WEST LONG BRANCH, NJ – “There are writers who are propelled by melancholy, by what they see as the tragedy of existence,” remarked Andrei Codrescu in an interview with Monmouth University faculty member Dr. Mihaela Moscaliuc. “I’m not one of those — I’m propelled by joy, beauty, wonder, anger, and childishness.”
The things that propel Codrescu are fuel for what he calls A Poet’s Journey — a long, strange trip on which he invites readers and aspiring wordsmiths to tag along, provided you pack your toothbrush, your Tools of Poetry, and your travel-size bag of Muses.
In the earliest hours of Spring 2011, the Romanian-born, naturalized American author — a writer of novels and essays, a maker of movies and a commentator for NPR’s “All Things Considered,” in addition to a Pushcart Prize-winning crafter of verse — visits Monmouth University for a pair of personal appearances, both free of charge, open to the public and hosted by the school’s Center of Distinction for the Arts as the latest entries in the ongoing Visiting Writers program.

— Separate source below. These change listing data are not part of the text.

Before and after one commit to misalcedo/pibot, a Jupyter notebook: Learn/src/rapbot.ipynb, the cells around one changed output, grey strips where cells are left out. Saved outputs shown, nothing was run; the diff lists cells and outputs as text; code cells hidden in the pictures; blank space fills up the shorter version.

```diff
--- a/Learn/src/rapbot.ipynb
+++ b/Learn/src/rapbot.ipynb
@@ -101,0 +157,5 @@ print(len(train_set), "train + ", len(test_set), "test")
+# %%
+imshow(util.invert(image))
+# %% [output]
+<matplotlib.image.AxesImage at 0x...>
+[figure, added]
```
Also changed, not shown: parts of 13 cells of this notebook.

The appearances are presented as part of South Central Eastern Europe: Legacies and Identities, a series of interrelated cultural events scheduled throughout the 2010-2011 academic year at Monmouth. It’s an eclectic program that encompasses poetry, visual art (Bogdan Achimescu), film (including the Academy Award winner “The Lives of Others”), dance (Tamburitzans), lectures and displays of rare books and artifacts.

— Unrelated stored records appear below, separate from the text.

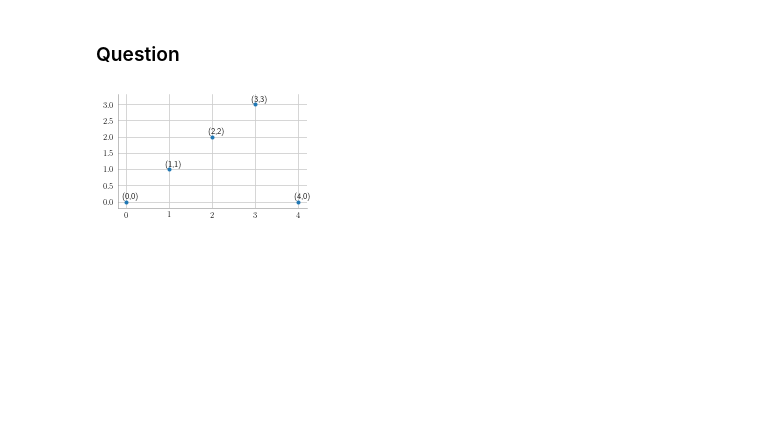
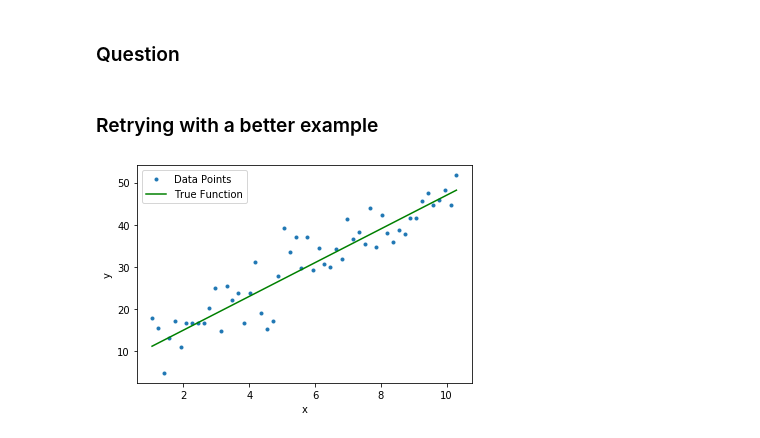
Before and after one commit to nipunbatra/ml-teaching, a Jupyter notebook: ridge/Ridge.ipynb, the cells around one changed output. Saved outputs shown, nothing was run; the diff lists cells and outputs as text; code cells hidden in the pictures; blank space fills up the shorter version.

```diff
--- a/ridge/Ridge.ipynb
+++ b/ridge/Ridge.ipynb
@@ -265,8 +242,8 @@ plt.savefig('rid_reg.pdf', transparent=True, bbox_inches="tight")
 # %%
 plt.style.use('seaborn-whitegrid')
 
-x = [0,1,2,3,4]
-y = [0,1,2,3,0]
+x = [1,2,3,4]
+y = [1,2,3,0]
 y_1 = [(2-i/5) for i in x]
 y_2 = [(0.5+0.4*i) for i in x]
 plt.ylim(-0.2,3.3)
@@ -276,7 +253,5 @@ for i in range(len(x)):
 #plt.plot(x,y_1, label="unreg")
 #plt.plot(x,y_2, label="reg")
 #plt.legend()
-format_axes(plt.gca())
+#format_axes(plt.gca())
 plt.savefig('temp.pdf', transparent=True)
-# %% [output]
-[figure, removed]
@@ -282,0 +272,39 @@ plt.savefig('temp.pdf', transparent=True)
+# %%
+from sklearn.linear_model import Ridge
+
+regressor = Ridge(alpha=np.sqrt(2), normalize=False, fit_intercept=False)
+regressor.fit(x_new,y)
+y_pred_r = regressor.predict(x_new)
+
+for i in range(len(x)):
+    plt.text(x[i]-0.1, y[i]+0.1, "({},{})".format(x[i], y[i]))
+def ridge_func(x):
+    return 0.56 + 0.26*np.array(x)
+plt.plot(x,y,'.', label='Data Points')
+plt.plot(x,y_pred,'-g', label='Unregularized Fit')
+plt.plot(x,ridge_func(x),'-b', label='Regularized Fit')
+plt.legend(loc='lower left')
+#format_axes(plt.gca())
+plt.savefig('q_reg.pdf', transparent=True)
+# %% [markdown]
+### Retrying with a better example
+# %%
+#Define input array with angles from 60deg to 300deg converted to radians
+x = np.array([i*np.pi/180 for i in range(60,600,10)])
+np.random.seed(10)  #Setting seed for reproducability
+y = 4*x + 7 + np.random.normal(0,5,len(x))
+y_true = 4*x + 7
+max_deg = 20
+data_x = [x**(i+1) for i in range(max_deg)] + [y]
+data_c = ['x'] + ['x_{}'.format(i+1) for i in range(1,max_deg)] + ['y']
+data = pd.DataFrame(np.column_stack(data_x),columns=data_c)
+data["ones"] = 1
+plt.plot(data['x'],data['y'],'.', label='Data Points')
+plt.plot(data['x'], y_true,'g', label='True Function')
+plt.xlabel("x")
+plt.ylabel("y")
+plt.legend()
+#format_axes(plt.gca())
+plt.savefig('lin_1.pdf', transparent=True, bbox_inches="tight")
+# %% [output]
+[figure, added]
```
Also changed, not shown: parts of 10 cells of this notebook, 2 other files.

Codrescu added “journalist” to his resume when he found himself uniquely positioned to observe and report upon the collapse of Communism in Eastern Europe — another job description for a man described by Moscaliuc as “A kindred spirit of Whitman, Ginsberg and Bukowski,” and “a living example of what cultural theorists have been striving, only too abstractly, to define: a cosmopolitan, hybrid, transnational exile—in other words, a perfectly imperfect citizen of the global world.”
The man who explained that “words hold memories in the wrinkles” takes the stage of the Pollak Theatre on the evening of Tuesday, March 22, for a 7:00 p.m. lecture entitled From Transylvania to New Orleans: A Poet’s Journey. Drawing from his memoir “The Hole in the Flag: An Exile’s Story of Return and Revolution” as well as his recent play “Guide to a Recovered Childhood,” the author is scheduled to discuss the changes (political, societal, literary) that have reshaped Eastern Europe within the past generation; the comparative cultures of East and West in the post-communism era, and his own experiences as a man who “lives simultaneously in several worlds, both chronologically and biographically.” It’s a trip — as the journey suggests — from a realm of monsters both legendary and political, to a place where the good times roll and the waters rise up.
The following afternoon, March 23, Codrescu visits the auditorium at historic Wilson Hall on the West Long Branch campus, for a 4:30 p.m. event in which he’ll be reading from his newest book, “The Poetry Lesson” (Princeton University Press), described as “a hilarious account of the first day of a creative writing course taught by a ‘typical fin-de-siécle salaried beatnik’ — one with an antic imagination, an outsized personality and libido, and an endless store of entertaining literary anecdotes, reliable or otherwise.” Combining aspects of the novel and memoir into an entertaining hybrid, Codrescu (through his English professor protagonist) introduces the reader to concepts ranging from the Tools of Poetry (including a goatskin dream notebook, hypnosis and cable TV) to the Ten Muses (including mishearing, misunderstanding, and mistranslating). It’s a live (and lively) talk that promises to be “pure Codrescu: irreverent, unconventional, brilliant and always funny.”
The South Central Eastern Europe: Legacies and Identities slate of events continues in 2011 at Monmouth University with several screenings in the Provost Film Series (March 17, April 5), ongoing exhibits of art and artifacts, as well as a concert appearance by the ever-clever Klezmatics (April 10). For additional information, or to schedule an interview with the artist, please contact Michael P. Thomas at 732-263-5635.